**Task description:**
Reproduce all the data verbatim.

**Source information:**
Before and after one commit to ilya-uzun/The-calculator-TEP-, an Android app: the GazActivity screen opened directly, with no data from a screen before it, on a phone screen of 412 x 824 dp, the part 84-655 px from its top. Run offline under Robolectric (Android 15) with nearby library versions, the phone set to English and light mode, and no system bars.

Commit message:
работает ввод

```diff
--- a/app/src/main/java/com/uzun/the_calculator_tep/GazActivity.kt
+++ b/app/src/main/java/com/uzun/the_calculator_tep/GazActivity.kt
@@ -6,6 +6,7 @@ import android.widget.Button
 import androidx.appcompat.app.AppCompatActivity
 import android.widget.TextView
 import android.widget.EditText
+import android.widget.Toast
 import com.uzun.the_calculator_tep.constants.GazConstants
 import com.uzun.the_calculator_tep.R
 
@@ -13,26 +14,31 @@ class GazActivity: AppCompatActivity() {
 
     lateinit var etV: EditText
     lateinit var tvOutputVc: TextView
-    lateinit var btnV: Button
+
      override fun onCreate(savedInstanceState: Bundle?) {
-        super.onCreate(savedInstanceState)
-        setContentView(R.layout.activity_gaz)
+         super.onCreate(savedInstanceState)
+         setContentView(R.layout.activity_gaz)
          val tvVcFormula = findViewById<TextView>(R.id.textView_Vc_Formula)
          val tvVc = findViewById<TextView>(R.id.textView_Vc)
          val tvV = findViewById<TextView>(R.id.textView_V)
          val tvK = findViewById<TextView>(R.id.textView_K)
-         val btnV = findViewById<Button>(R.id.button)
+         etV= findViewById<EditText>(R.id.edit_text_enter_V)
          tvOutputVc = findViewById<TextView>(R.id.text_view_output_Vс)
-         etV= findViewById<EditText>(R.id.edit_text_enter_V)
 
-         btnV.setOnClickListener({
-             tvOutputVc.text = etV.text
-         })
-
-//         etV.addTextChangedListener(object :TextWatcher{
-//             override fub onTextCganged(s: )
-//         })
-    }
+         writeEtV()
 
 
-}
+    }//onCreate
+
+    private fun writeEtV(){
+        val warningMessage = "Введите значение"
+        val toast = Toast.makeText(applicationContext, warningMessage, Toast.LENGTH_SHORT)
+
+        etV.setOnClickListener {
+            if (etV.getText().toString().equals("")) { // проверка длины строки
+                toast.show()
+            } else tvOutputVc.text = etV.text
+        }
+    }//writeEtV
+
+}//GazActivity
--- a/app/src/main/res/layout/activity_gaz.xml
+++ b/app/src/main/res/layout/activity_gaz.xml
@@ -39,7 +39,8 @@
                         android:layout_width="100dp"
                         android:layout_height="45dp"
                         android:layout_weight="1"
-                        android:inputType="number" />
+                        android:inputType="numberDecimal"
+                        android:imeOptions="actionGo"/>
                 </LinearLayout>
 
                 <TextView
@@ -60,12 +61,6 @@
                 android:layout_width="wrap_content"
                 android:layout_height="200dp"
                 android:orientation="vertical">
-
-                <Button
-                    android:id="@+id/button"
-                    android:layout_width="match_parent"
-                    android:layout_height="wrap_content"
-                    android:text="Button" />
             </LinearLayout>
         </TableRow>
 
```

**Finished exercise:**
Before and after one commit to ilya-uzun/The-calculator-TEP-, an Android app: the GazActivity screen opened directly, with no data from a screen before it, on a phone screen of 412 x 824 dp, the part 84-655 px from its top. Run offline under Robolectric (Android 15) with nearby library versions, the phone set to English and light mode, and no system bars.

Commit message:
работает ввод

```diff
--- a/app/src/main/java/com/uzun/the_calculator_tep/GazActivity.kt
+++ b/app/src/main/java/com/uzun/the_calculator_tep/GazActivity.kt
@@ -6,6 +6,7 @@ import android.widget.Button
 import androidx.appcompat.app.AppCompatActivity
 import android.widget.TextView
 import android.widget.EditText
+import android.widget.Toast
 import com.uzun.the_calculator_tep.constants.GazConstants
 import com.uzun.the_calculator_tep.R
 
@@ -13,26 +14,31 @@ class GazActivity: AppCompatActivity() {
 
     lateinit var etV: EditText
     lateinit var tvOutputVc: TextView
-    lateinit var btnV: Button
+
      override fun onCreate(savedInstanceState: Bundle?) {
-        super.onCreate(savedInstanceState)
-        setContentView(R.layout.activity_gaz)
+         super.onCreate(savedInstanceState)
+         setContentView(R.layout.activity_gaz)
          val tvVcFormula = findViewById<TextView>(R.id.textView_Vc_Formula)
          val tvVc = findViewById<TextView>(R.id.textView_Vc)
          val tvV = findViewById<TextView>(R.id.textView_V)
          val tvK = findViewById<TextView>(R.id.textView_K)
-         val btnV = findViewById<Button>(R.id.button)
+         etV= findViewById<EditText>(R.id.edit_text_enter_V)
          tvOutputVc = findViewById<TextView>(R.id.text_view_output_Vс)
-         etV= findViewById<EditText>(R.id.edit_text_enter_V)
 
-         btnV.setOnClickListener({
-             tvOutputVc.text = etV.text
-         })
-
-//         etV.addTextChangedListener(object :TextWatcher{
-//             override fub onTextCganged(s: )
-//         })
-    }
+         writeEtV()
 
 
-}
+    }//onCreate
+
+    private fun writeEtV(){
+        val warningMessage = "Введите значение"
+        val toast = Toast.makeText(applicationContext, warningMessage, Toast.LENGTH_SHORT)
+
+        etV.setOnClickListener {
+            if (etV.getText().toString().equals("")) { // проверка длины строки
+                toast.show()
+            } else tvOutputVc.text = etV.text
+        }
+    }//writeEtV
+
+}//GazActivity
--- a/app/src/main/res/layout/activity_gaz.xml
+++ b/app/src/main/res/layout/activity_gaz.xml
@@ -39,7 +39,8 @@
                         android:layout_width="100dp"
                         android:layout_height="45dp"
                         android:layout_weight="1"
-                        android:inputType="number" />
+                        android:inputType="numberDecimal"
+                        android:imeOptions="actionGo"/>
                 </LinearLayout>
 
                 <TextView
@@ -60,12 +61,6 @@
                 android:layout_width="wrap_content"
                 android:layout_height="200dp"
                 android:orientation="vertical">
-
-                <Button
-                    android:id="@+id/button"
-                    android:layout_width="match_parent"
-                    android:layout_height="wrap_content"
-                    android:text="Button" />
             </LinearLayout>
         </TableRow>
 
```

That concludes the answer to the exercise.